Major market moves
- After a poor start, share markets had strong mid week gains on hopes for policy stimulus and signs Spain is getting closer to a bailout to recapitalise its banks. However, Asian and Australian shares slipped later in the week as investors were disappointed Fed Chairman Ben Bernanke didn’t commit to more monetary stimulus. US & European shares rose strongly, Australian shares were flat and Asian shares were flat to down.
- It was a similar pattern for commodity prices and the Australian dollar, with the latter having a decent rise over the week on stronger than expected Australian economic data.
- Consistent with an improvement in confidence, bond yields rose from record lows. Yields fell in Spain.
What to watch over the week ahead?
- In the US, expect soft retail sales (Wednesday), a fall in headline inflation on lower gasoline prices and benign core inflation (Thursday), soft industrial production (Friday) after a strong gain in the previous month and slight falls in the New York region manufacturing conditions index and consumer sentiment (Friday).

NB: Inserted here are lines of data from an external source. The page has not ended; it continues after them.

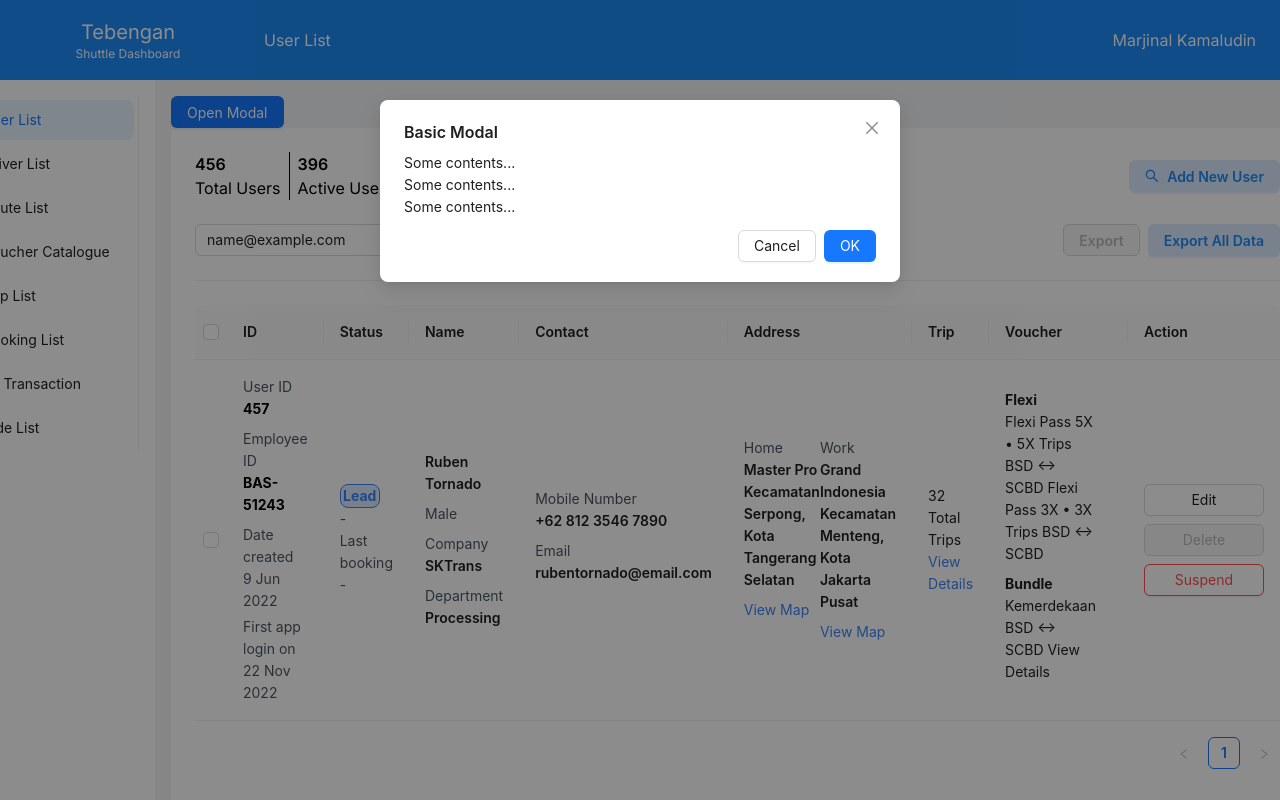
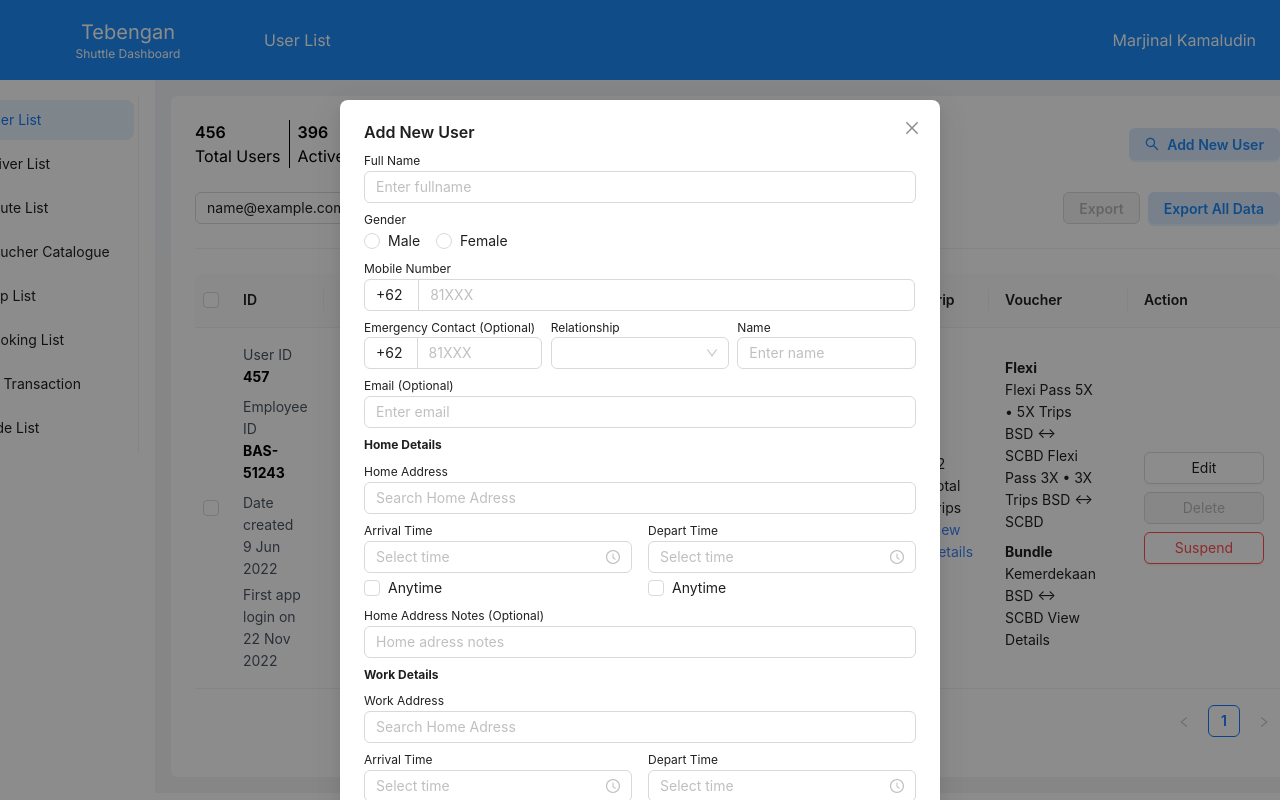
Before and after one commit to kanzff/tebengan, a Next.js app: page / in a window 1280 px wide. Both pictures are taken after typing "name@example.com" into the empty fields and a click on the button "Add New User". Built offline with nearby package versions, Linux system fonts and the light colour scheme.

Commit message:
modal done

```diff
--- a/components/AddUserModal.tsx
+++ b/components/AddUserModal.tsx
@@ -1,4 +1,4 @@
-import { Button, Modal } from 'antd'
+import { Button, Checkbox, Input, Modal, Radio, Select, Space, TimePicker } from 'antd'
 import React from 'react'
 
 interface dataFormProps{
@@ -11,13 +11,82 @@ interface dataFormProps{
 const AddUserModal = ({showModal, isModalOpen, handleOk, handleCancel}: dataFormProps) => {
   return (
     <>
-      <Button type="primary" onClick={showModal}>
+      {/* <Button type="primary" onClick={showModal}>
         Open Modal
-      </Button>
-      <Modal title="Basic Modal" open={isModalOpen} onOk={handleOk} onCancel={handleCancel}>
-        <p>Some contents...</p>
-        <p>Some contents...</p>
-        <p>Some contents...</p>
+      </Button> */}
+      <Modal width={'600px'} title="Add New User" okButtonProps={{className: 'bg-blue-400'}} open={isModalOpen} onOk={handleOk} onCancel={handleCancel}>
+        <div className='text-[12px]'>
+            <div>Full Name</div>
+            <Input placeholder='Enter fullname'/>
+            <div className='mt-2'>Gender</div>
+            <Radio.Group>
+                <Radio value="apple"> Male </Radio>
+                <Radio value="pear"> Female </Radio>
+            </Radio.Group>
+            <div className='mt-2'>Mobile Number</div>
+            <Space.Compact className='w-full'>
+                <Input style={{ width: '10%' }} defaultValue="+62" />
+                <Input style={{ width: '90%' }} placeholder='81XXX' />
+            </Space.Compact>
+            <div className='flex gap-2 mt-2'>
+                <div className='w-1/3'>
+                    <div>{'Emergency Contact (Optional)'}</div>
+                    <Space.Compact className=''>
+                        <Input style={{ width: '30%' }} defaultValue="+62" />
+                        <Input style={{ width: '70%' }} placeholder='81XXX' />
+                    </Space.Compact>
+                </div>
+                <div className='w-1/3'>
+                    <div>Relationship</div>
+                    <Select className='w-full'>
+                        <Select.Option value="Single">Single</Select.Option>
+                        <Select.Option value="Married">Married</Select.Option>
+                    </Select>
+                </div>
+                <div className='w-1/3'>
+                    <div>Name</div>
+                    <Input placeholder='Enter name'/>
+                </div>
+            </div>
+            <div className='mt-2'>{'Email (Optional)'}</div>
+            <Input placeholder='Enter email'/>
+
+            <div className='font-bold mt-2'>Home Details</div>
+            <div className='mt-2'>Home Address</div>
+            <Input placeholder='Search Home Adress'/>
+            <div className='flex justify-between w-full gap-4 mt-2'>
+                <div className='w-1/2'>
+                    <div>Arrival Time</div>
+                    <TimePicker className='w-full' />
+                    <Checkbox className='mt-1'>Anytime</Checkbox>
+                </div>
+                <div className='w-1/2'>
+                    <div>Depart Time</div>
+                    <TimePicker className='w-full' />
+                    <Checkbox className='mt-1'>Anytime</Checkbox>
+                </div>
+            </div>
+            <div className='mt-2'>{'Home Address Notes (Optional)'}</div>
+            <Input placeholder='Home adress notes'/>
+
+            <div className='font-bold mt-2'>Work Details</div>
+            <div className='mt-2'>Work Address</div>
+            <Input placeholder='Search Home Adress'/>
+            <div className='flex justify-between w-full gap-4 mt-2'>
+                <div className='w-1/2'>
+                    <div>Arrival Time</div>
+                    <TimePicker className='w-full' />
+                    <Checkbox className='mt-1'>Anytime</Checkbox>
+                </div>
+                <div className='w-1/2'>
+                    <div>Depart Time</div>
+                    <TimePicker className='w-full' />
+                    <Checkbox className='mt-1'>Anytime</Checkbox>
+                </div>
+            </div>
+            <div className='mt-2'>{'Work Address Notes (Optional)'}</div>
+            <Input placeholder='Work adress notes'/>
+        </div>
       </Modal>
     </>
   )
```
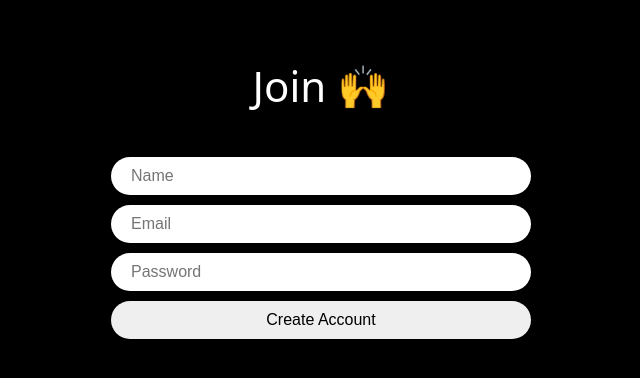
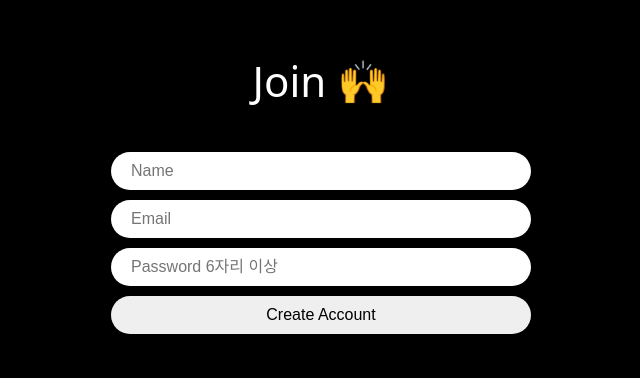
Before and after one commit to Hongaproject/firebase-CRUD-React, a React (Create React App) app: page /create-account in a window 1280 px wide. Shown: the part 198-576 px from the top of the page, without its empty margins (319-959 px from the left). Built offline with nearby package versions, Linux system fonts and the light colour scheme.

Commit message:
파이어베이스 회원가입 정보 에러메시지 출력 코드 작성

```diff
--- a/src/routes/create-account.jsx
+++ b/src/routes/create-account.jsx
@@ -3,6 +3,7 @@ import { useState } from "react";
 import styled from "styled-components";
 import { auth } from "../firebase";
 import { useNavigate } from "react-router-dom";
+import { FirebaseError } from "firebase/app";
 
 const Wrapper = styled.div`
     height: 100%;
@@ -20,6 +21,7 @@ const Title = styled.h1`
 
 const Form = styled.form`
     margin-top: 50px;
+    margin-bottom: 10px;
     display: flex;
     flex-direction: column;
     gap: 10px;
@@ -68,6 +70,7 @@ function CreateAccount() {
 
     const onSubmit = async(e) => {
         e.preventDefault();
+        setErr(""); // 에러메세지가 뜬 상태로 클릭하면 초기화 되서 다시 렌더링 되게 해줌.
         if(isLoading || name === "" || email === "" || password === "") return; // 이름, 이메일, 비밀번호가 비어있는지 확인하는 용도
         try{
             setLoading(true);
@@ -77,6 +80,9 @@ function CreateAccount() {
             });
             navigator("/");
         } catch(e){
+            if(e instanceof FirebaseError){
+                setErr(e.message);
+            }
         } finally{
             setLoading(false);
         }
@@ -88,7 +94,7 @@ function CreateAccount() {
             <Form onSubmit={onSubmit}>
                 <Input name="name" value={name} onChange={onChange} placeholder="Name" type="text" required />
                 <Input name="email" value={email} onChange={onChange} placeholder="Email" type="email" required />
-                <Input name="password" value={password} onChange={onChange} placeholder="Password" type="password" required />
+                <Input name="password" value={password} onChange={onChange} placeholder="Password 6자리 이상" type="password" required />
                 <Input type="submit" value={isLoading ? "Loding..." : "Create Account"} />
             </Form>
             {err !== "" ? <Error>{err}</Error> : null}
```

- Euro-zone industrial production (Wednesday) and employment (Friday) are likely to be weak and inflation data (Thursday) are likely to be benign. French voters go to the polls on June 10 and 17 in National Assembly elections, where a strong showing by Nicholas Sarkozy’s party could help ensure President Hollande chooses a centrist for his prime minister which could help avert any leftward lurch in France.
- The Bank of Japan (Friday) is expected to leave monetary policy on hold, but should be easing.
- In Australia, the NAB’s business survey (Tuesday) and the Westpac consumer sentiment survey (Wednesday) will be watched for any boost from recent interest rate cuts. The consumer sentiment survey is likely to record some bounce with news of lower interest rates, strong economic growth and a strong labour market likely to have offset ongoing gloomy headlines coming out of Europe.
Outlook for markets
- It’s too early to say that share markets have bottomed and the next few months are likely to remain volatile as worries about a deep recession in Europe linger and slower growth in China and the US linger.
- However, shares are likely to be higher by year end. Shares are very cheap relative to bonds, cash and term deposits and we are likely to see another round of monetary easing in the US and Europe and significant policy stimulus in China which will add liquidity to financial markets and boost confidence that global growth will continue. More rate cuts from the RBA are also likely to help boost the Australian share market into year end.
- Bond yields in major countries around record lows suggest very low medium term bond returns. The Australian ten year bond yield of 3% is the return an investor will get if they hold such a bond to maturity.
- The correction in the $A may still see it fall to around $US0.95 in the short term, reflecting worries about the global growth outlook. However, it’s likely to receive a boost during the second half of the year as global central banks, led by the Fed, undertake further monetary easing.
12 June 2012